The Tigers make a practice of having all their players make some unpopular trips, regardless of the hardware the players may have earned. So when Fielder is working in Lakeland on Thursday, the defending American League batting champion, Miguel Cabrera, will be bussing to Port Charlotte, which is roughly 90 minutes from anywhere and 2 1/2-2 3/4 hours from the Tigers' home base.
"I don't really mind it," Fielder said. "You shouldn't put yourself ahead of anyone else. And if I wanted to, I don't think the manager would go for it." Evidently, little prima exists in Fielder's donna.

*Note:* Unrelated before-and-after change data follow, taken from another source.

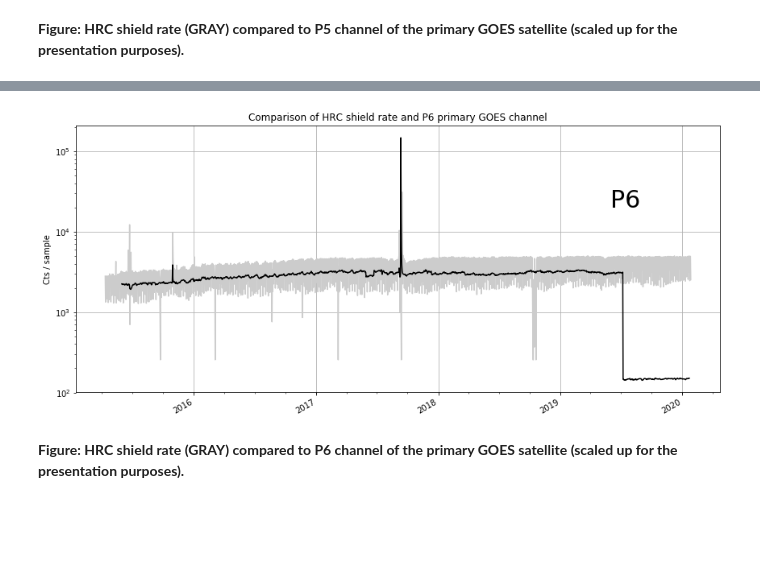
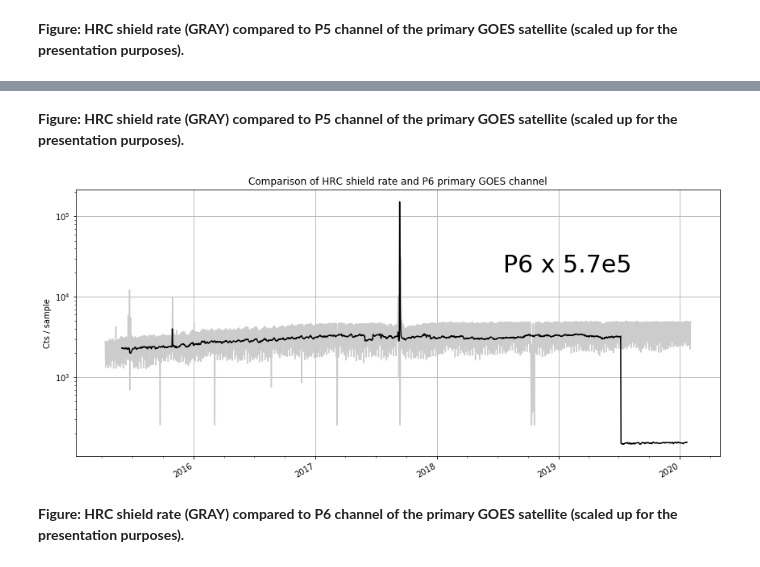
Before and after one commit to chandra-mta/mtanb, a Jupyter notebook: g16-hrc-proxy/2shldart_vs_P5.ipynb, the cells around one changed output, grey strips where cells are left out. Saved outputs shown, nothing was run; the diff lists cells and outputs as text; code cells hidden in the pictures; blank space fills up the shorter version.

```diff
--- a/g16-hrc-proxy/2shldart_vs_P5.ipynb
+++ b/g16-hrc-proxy/2shldart_vs_P5.ipynb
@@ -7,7 +7,7 @@ from Ska.engarchive import fetch as fetch
 from Ska.Matplotlib import plot_cxctime
 from Chandra.Time import DateTime
 # %%
-def plot_hrc_shield(times, vals, color='C0', marker=None, linestyle='solid'):
+def plot_hrc_shield(times, vals, color='C0', marker=None, linestyle='solid', scale='log'):
     secs = times
     hrc_shield = vals
     bad = hrc_shield < 0.1
@@ -23,7 +23,7 @@ def plot_hrc_shield(times, vals, color='C0', marker=None, linestyle='solid'):
     #ax.set_ylim(min(hrc_shield.min() * 0.5, 10.0),
     #            max(hrc_shield.max() * 2, 300.))
     #plt.plot([xlims[0] - dx, xlims[1] + dx], [235, 235], '--r')
-    ax.set_yscale('log')
+    ax.set_yscale(scale)
     plt.grid()
     #plt.title('GOES proxy for HRC shield rate / 256')
     plt.ylabel('Cts / sample')
@@ -112,10 +132,12 @@ __Figure: HRC shield rate (GRAY) compared to P5 channel of the primary GOES sate
+# %% [markdown]
+__Figure: HRC shield rate (GRAY) compared to P5 channel of the primary GOES satellite (scaled up for the presentation purposes).__
 # %%
 plt.figure(figsize=(12, 6))
 plot_hrc_shield(dat.times, dat.vals, color='#cccccc')
-plot_cxctime(DateTime(t['time_mjd'], format='mjd').secs, t['median_p6'] * 5.5e5, color='k')
+plot_cxctime(DateTime(t['time_mjd'], format='mjd').secs, t['median_p6'] * 5.7e5, color='k')
 plt.title('Comparison of HRC shield rate and P6 primary GOES channel')
-plt.text(DateTime('2019:150:00:00:00').plotdate, 2e4, 'P6', fontsize=30, color='k');
+plt.text(DateTime('2018:200:00:00:00').plotdate, 2e4, 'P6 x 5.7e5', fontsize=30, color='k');
 # %% [output]
-[figure, old version]
+[figure, new version]
 # %% [markdown]
 __Figure: HRC shield rate (GRAY) compared to P6 channel of the primary GOES satellite (scaled up for the presentation purposes).__
```
Also changed, not shown: parts of 8 cells of this notebook, 1 other file.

He is, as Thurman Munson used to say at every turn, "just happy to be here." But Fielder is sincere about it. Driving his own wheels with his own music playing at his preferred volume made the trip all right. Moreover, his return trip would end at his winter home in Orlando, where his family awaited him.
Still, in some Spring Training clubhouses, the next day's itinerary and the list of those who are to travel can result in upset players and, sometimes, upset stomachs the next morning. Too sick to travel, skip.
Fielder smiled at the suggestion.
But how can he act any differently? The Tigers have welcomed him warmly. "It's like when you're in high school," he said, "and the cool kid [in this case, Cabrera] comes to you, it makes you cool." And Cabrera did that; so did Justin Verlander. The Prince is decidedly cool, now, and not about to "big league" anyone now that he is.
"Out in Arizona, you might have to go to Tucson," he said. "But the longest trip other than that was about 20 minutes." With the Dodgers, Reds, Rangers, White Sox, Indians and Royals gone to Arizona and the Twins and Red Sox in Fort Myers, the remaining Florida-based players spend many more hours in busses than their Arizona brethren.
"But we all make the trip here," Fielder said. "I'm good with it."
Leyland's coaching fraternity cream of the crop
JUPITER, Fla. -- While Jim Leyland was in between managing jobs (1999-2006), the Tigers skipper spent many March days in the camp of the Cardinals with his friend Tony La Russa and some of La Russa's friends.
Namely Bobby Knight, Bill Parcells, Bill Belichick and Ron Wolf, the former Packers general manager. Parcells and Wolf visited Leyland on Tuesday when the Tigers' manager brought his team to play the Marlins here.
With the two football mavens in his office before the game, Leyland was asked what football coaches and baseball managers discuss when they're together. His response was perfect.
"Football minds wanna talk about baseball, and baseball minds wanna talk football," he said.
Later, Leyland explained that when he is with Parcells, Wolf and/or Belichick, "I usually listen."
Leyland spent a few moments behind the batting cage with former umpire Bruce Froemming, who was to evaluate some young umpires. Froemming looked as if he was ready to work. The right pocket in his slacks bulged as if he were carrying baseball's as umpires do. "Just one," he said. "I need one from Fielder for a charity."
Outfielder Carlos Guillen retired after 14 seasons in the big leagues, including the last six with Leyland in Detroit. "He had a great career," Leyland said. "He made himself real money. I loved having him on my team, but we couldn't keep him on the field [because of injuries.]"
Marty Noble is a reporter for MLB.com. This story was not subject to the approval of Major League Baseball or its clubs.